The Norman town of Bayeux was miraculously spared from the destruction of bombing during the Second World War. It retains all its old-world charm with its medieval streets, canals with mills, churches and surprising absence of suburbs and industrial areas.
But Bayeux’s fame stems above all from its famous and astonishing medieval tapestry, thanks to which it was declared a Unesco World Heritage Site.
Famous for its tapestries and cathedral, Bayeux is a pretty town just 10 km from the sea and is one of the must-see stops on a trip to Normandy .

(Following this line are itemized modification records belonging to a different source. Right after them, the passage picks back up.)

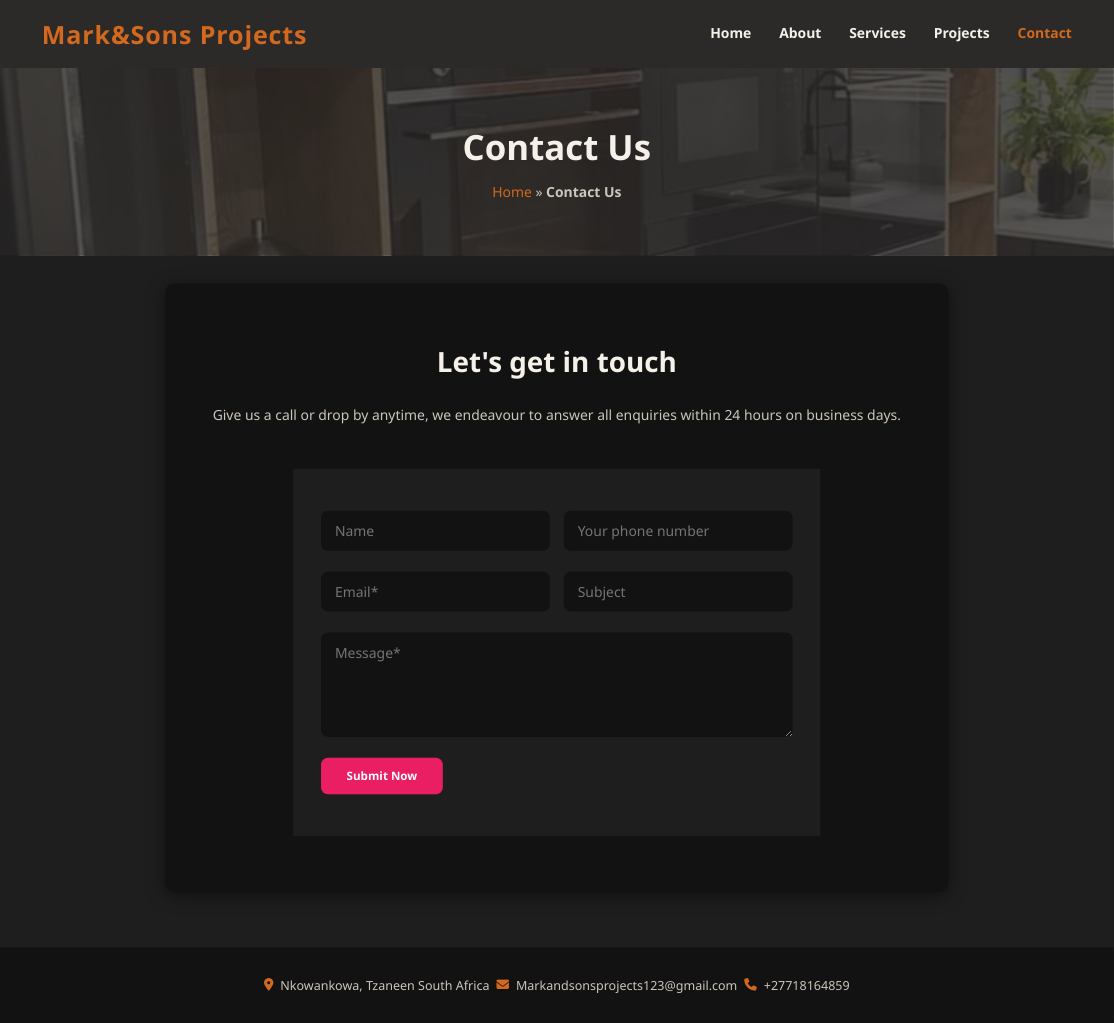
Repository: VallowEvido/Mark-SonsProjects
Page: contact.html
An editor plug-in stored every save of this project. The page is shown before and after a run of saves, followed by the edit.
The browser window is 1280 px wide. The pictures show the whole page, at 87% of full size.

Above is the page before, as saved 2025-07-19 17:50:54.

After the next 12 saves:
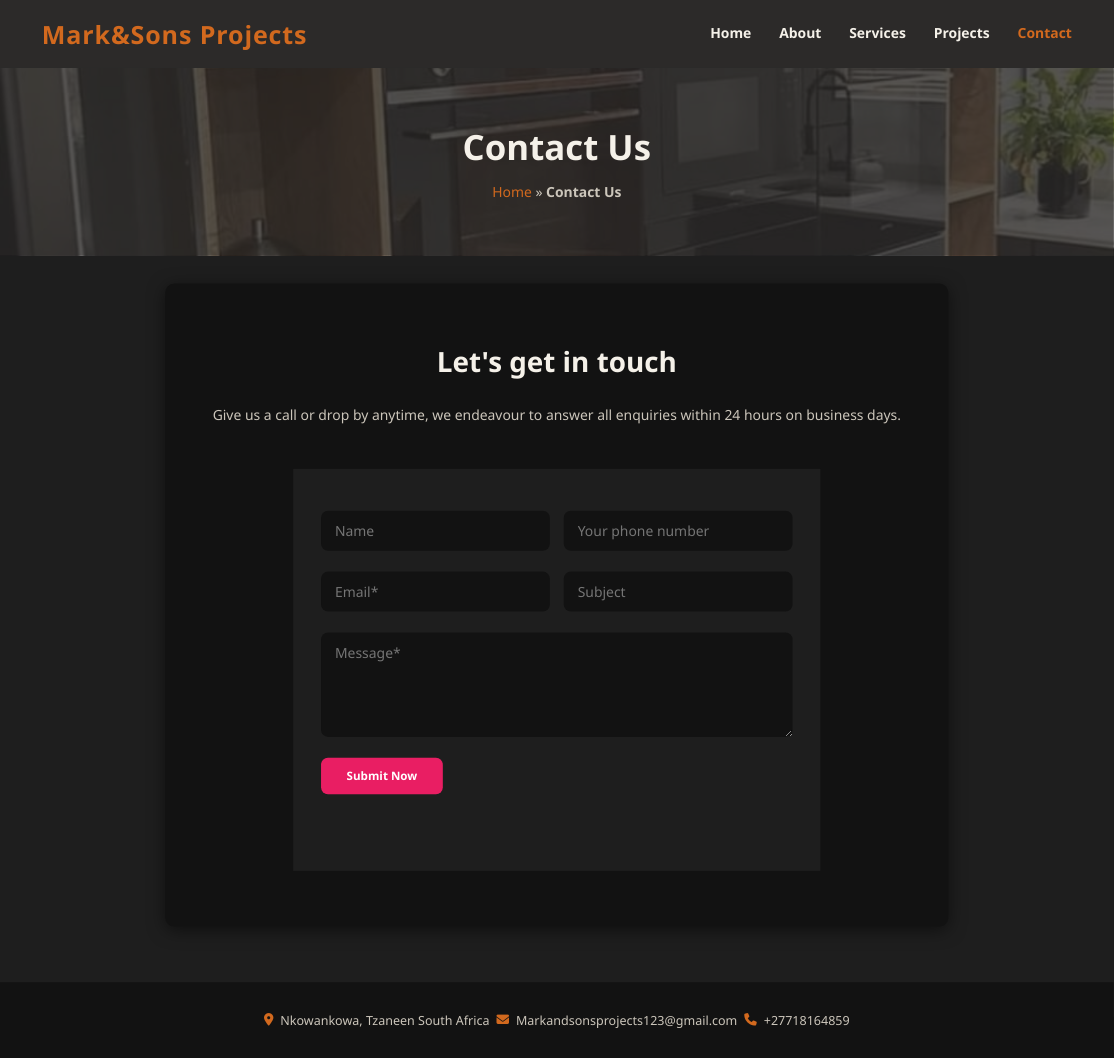
Console error: ReferenceError: emailjs is not defined
The 12 saves are shown as one change because they came seconds apart.
The last was saved 26 h 8 min later.
--- a/contact.html
+++ b/contact.html
@@ -29,19 +29,20 @@
   <section class="contact-main">
     <h2>Let's get in touch</h2>
     <p>Give us a call or drop by anytime, we endeavour to answer all enquiries within 24 hours on business days.</p>
-    <form class="contact-form">
+    <form class="contact-form" id="contactForm">
       <div class="form-row">
-        <input type="text" name="name" placeholder="Name" />
-        <input type="text" name="phone" placeholder="Your phone number" />
+        <input type="text" name="name" id="name" placeholder="Name" />
+        <input type="text" name="phone" id="phone" placeholder="Your phone number" />
       </div>
       <div class="form-row">
-        <input type="email" name="email" placeholder="Email*" required />
-        <input type="text" name="subject" placeholder="Subject" />
+        <input type="email" name="email" id="email" placeholder="Email*" required />
+        <input type="text" name="subject" id="subject" placeholder="Subject" />
       </div>
       <div class="form-row">
-        <textarea name="message" placeholder="Message*" required></textarea>
+        <textarea name="message" id="message" placeholder="Message*" required></textarea>
       </div>
       <button type="submit" class="btn btn-pink">Submit Now</button>
+      <div id="formMessage" style="margin-top: 1rem; font-weight: 600;"></div>
     </form>
   </section>
 
@@ -52,5 +53,58 @@
       <div><i class="fas fa-phone"></i> +27718164859</div>
     </div>
   </footer>
+
+  <script src="https://cdn.jsdelivr.net/npm/emailjs-com@3/dist/email.min.js"></script>
+  <script>
+    (function() {
+      emailjs.init("YOUR_EMAILJS_USER_ID"); // Replace with your EmailJS user ID
+
+      const form = document.getElementById('contactForm');
+      const formMessage = document.getElementById('formMessage');
+
+      form.addEventListener('submit', function(event) {
+        event.preventDefault();
+
+        // Basic validation
+        const name = form.name.value.trim();
+        const email = form.email.value.trim();
+        const message = form.message.value.trim();
+
+        if (!name || !email || !message) {
+          formMessage.style.color = 'red';
+          formMessage.textContent = 'Please fill in all required fields.';
+          return;
+        }
+
+        // Email format validation
+        const emailPattern = /^[^\s@]+@[^\s@]+\.[^\s@]+$/;
+        if (!emailPattern.test(email)) {
+          formMessage.style.color = 'red';
+          formMessage.textContent = 'Please enter a valid email address.';
+          return;
+        }
+
+        // Prepare the email params
+        const templateParams = {
+          from_name: name,
+          from_email: email,
+          phone: form.phone.value.trim(),
+          subject: form.subject.value.trim(),
+          message: message
+        };
+
+        // Send email using EmailJS
+        emailjs.send('YOUR_SERVICE_ID', 'YOUR_TEMPLATE_ID', templateParams)
+          .then(function(response) {
+            formMessage.style.color = 'green';
+            formMessage.textContent = 'Message sent successfully!';
+            form.reset();
+          }, function(error) {
+            formMessage.style.color = 'red';
+            formMessage.textContent = 'Failed to send message. Please try again later.';
+          });
+      });
+    })();
+  </script>
 </body>
 </html>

Located in the heart of the enchanting Calvados region, Bayeux boasts a plethora of attractions within easy reach: from the Normandy landing beaches to the small towns of the Cote Fleurie.
Consecrated in 1077 in the presence of two famous historical figures, William the Conqueror and Queen Mathilde, Bayeux Cathedral is a grandiose example of Norman Gothic architecture: the church boasts a stunning façade with five portals, a splendid succession of Romanesque round and Gothic pointed arches, as well as many friezes decorating the capitals, depicting strange characters, fantastic animals and four-leaf clovers.
The interior is illuminated by large stained glass windows, which create suggestive plays of light between the naves. The crypt is also worth a visit, with its magnificent 15th-century paintings, perfectly preserved.
It is worth noting the presence near the church of one of the last Trees of Liberty: the revolutionary government of 1797 imposed the planting of a plane tree in every commune in France.
With its 68 metres of painted linen cloth, the Tapisserie de Bayeux is one of the most important testimonies to the Middle Ages. Like a history book, the tapestry tells the story of the invasion of England from the point of view of the Normans, an epic feat that marked the fortunes of the 11th century.
Thanks to the support of the audio guide, you can learn all the background of this page of history, amidst betrayals, power games and vendettas consummated at court: on the 9 pieces of linen, for a total length of almost 70 metres, 600 characters, 500 animals of all kinds, 200 horses, 50 trees are described, making up the story of William the Conqueror’s ascent to the throne of England in 1066.
Having miraculously escaped Nazi raids, the tapestry was hidden in a basement of the Louvre in Paris before being found, restored and finally displayed in the Bayeux Museum.
Bayeux was one of the first towns to be liberated from the Nazis, following the Normandy landings of the Allied forces: for this reason, it was not damaged by bombing and has remained miraculously intact.
The centre is very small, but enchanting: it offers its visitors delightful views of the mills that still overlook the Aure river, colourful half-timbered houses and old Renaissance buildings dotting the medieval alleys, creating a harmonious mix of styles.
Art and history lovers won’t miss the opportunity to visit the MAHB: located in the former bishop’s palace, this museum introduces visitors to the discovery of European artistic development, from prehistory to the 20th century, with a vast collection of 45,000 works: they are organised in different chronological stages including Antiquity, the Middle Ages and the 18th century, in a total of 14 stages.
What makes the museum really special is its narrative choice, which is original and innovative: in fact, the idea was to modernise the collections, presenting them in a playful and appealing light for all ages, such as the room dedicated to the 18th century with its flying armchairs. A different and original way to approach art and history.
Bayeux was the first town to be liberated in 1944: being so close to the landing beaches, it occupied a strategic position during the Battle of Normandy.
Inside the museum, the salient facts of the military operations are described through the display of original objects and equipment. Various military vehicles are parked on the forecourt.
Next to the muzzle are two other memorial sites: the Reporter Memorial and the British Military Cemetery. The first is a place dedicated to the journalists who lost their lives around the world after the war, defending the precious freedom of the press. The second place holds over 4000 graves of Commonwealth soldiers. Admission to these two sites is free.
In the following map you can see the location of the main places of interest mentioned in this article
Once you have rented a car at the airport, you will have to take the A13 motorway to reach Bayeux from Paris. The French capital is 270 kilometres away from the town of Normandy, a journey of about three hours.
The town of Bayeux is located on the Paris Saint Lazare – Cherbourg railway line. High-frequency regional trains reach the town in about two hours.
Bayeux offers several attractions and museums. In addition, its location just 10 km from the sea is strategic: you may decide to use it as a starting point to visit its surroundings and also visit the Normandy landing beaches.
Its historical centre, with its small shops, restaurants and cafés, is perfect for a pleasant and relaxing overnight stay, tasting a plate of oysters accompanied by a glass of local calvados.
What's the weather at Bayeux? Below are the temperatures and the weather forecast at Bayeux for the next few days.
The town of Bayeux is located in the Calvados department in the Normandy region, about 3 hours from Paris.